At a place like Alabama, rushing the passer with the talent available was relatively easy. Even so, during his time with the Crimson Tide, outside linebackers Tim Williams and Ryan Anderson saw significant jumps once Lupoi took over the position group. Williams went from 1.5 sacks in 2013 and 2014 to 18.5 sacks during his final two years. Anderson went from 4.5 sacks in 2013 and 2014 to 14.5 sacks in 2015 and 2016.

After the 2018 season, Lupoi left Alabama to be the Browns’ defensive line coach. While Myles Garrett totaled 10 sacks in 10 games, the team totaled 30, which ranked 20th in the NFL. In his new job, the Falcons will hope that Lupoi putting his sole focus on the defensive ends will lead to greater production in the sack department. Having two experienced assistants on the defensive line, in theory, should further free up Quinn to focus on the bigger picture as the head coach.
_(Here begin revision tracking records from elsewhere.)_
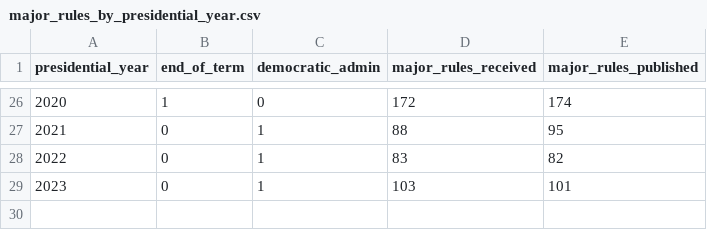
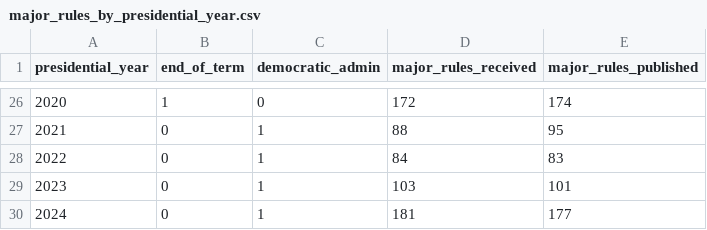
Before and after one commit to regulatorystudies/Reg-Stats, a CSV file: charts/data/major_rules_by_presidential_year.csv, drawn as a sheet; only a part is shown, gaps mark what is left out.

```diff
--- a/charts/data/major_rules_by_presidential_year.csv
+++ b/charts/data/major_rules_by_presidential_year.csv
@@ -27,3 +27,4 @@ presidential_year,end_of_term,democratic_admin,major_rules_received,major_rules_
 2021,0,1,88,95
-2022,0,1,83,82
+2022,0,1,84,83
 2023,0,1,103,101
+2024,0,1,181,177
```
Also changed, not shown: data/major_rules/major_rules_by_month.csv, data/major_rules/major_rules_by_presidential_year.csv, 6 other files.
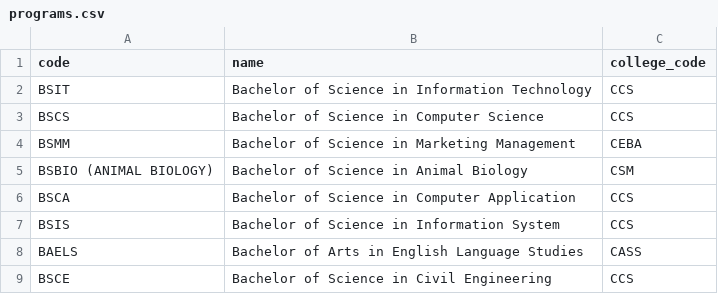
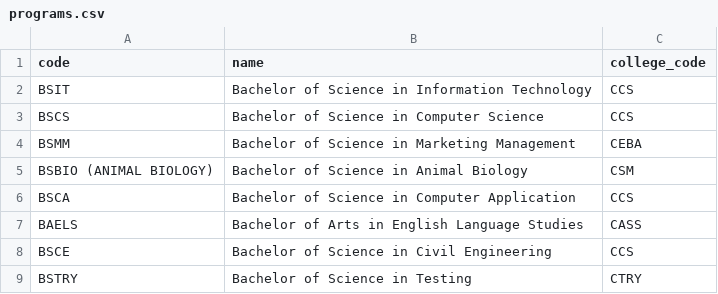
Before and after one commit to shasheenahdeeneillelumasag/CCC151---SSIS, a CSV file: programs.csv, drawn as a sheet; removed rows and columns are numbered as before the commit, all else as after; the diff names each change by its address in the sheet, - before the commit and + after, or states it on an @@ line.

```diff
--- a/programs.csv
+++ b/programs.csv
-row 7: BSIS | Bachelor of Science in Information System | CCS
+row 9: BSTRY | Bachelor of Science in Testing | CTRY
```
Also changed, not shown: colleges.csv, students.csv.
Now, considering Lupoi was given a defensive run game coordinator title, here’s a look at how Lupoi’s fronts have fared against the run in the college ranks.

  • 2008 at California as defensive line coach: 25th nationally, 122.2 rushing yards per game
  • 2009 at California as defensive line coach: 23rd nationally, 112.0 rushing yards per game
  • 2010 at California as defensive line coach: 35th nationally, 132.1 rushing yards per game
  • 2011 at California as defensive line coach: 34th nationally, 128.7 rushing yards per game
  • 2012 at Washington as defensive run game coordinator: 62nd nationally, 160.1 rushing yards per game
  • 2013 at Washington as defensive run game coordinator: 61st, 161.3 rushing yards per game
  • 2014 at Alabama as defensive analyst:fourth nationally, 102.4 rushing yards per game
  • 2015 at Alabama as outside linebackers coach: first nationally, 75.7 rushing yards per game
  • 2016 at Alabama as co-defensive coordinator: first nationally, 63.9 rushing yards per game
  • 2017 at Alabama as co-defensive coordinator: second nationally, 95.7 rushing yards per game
  • 2018 at Alabama as defensive coordinator: 19th nationally, 122.0 rushing yards per game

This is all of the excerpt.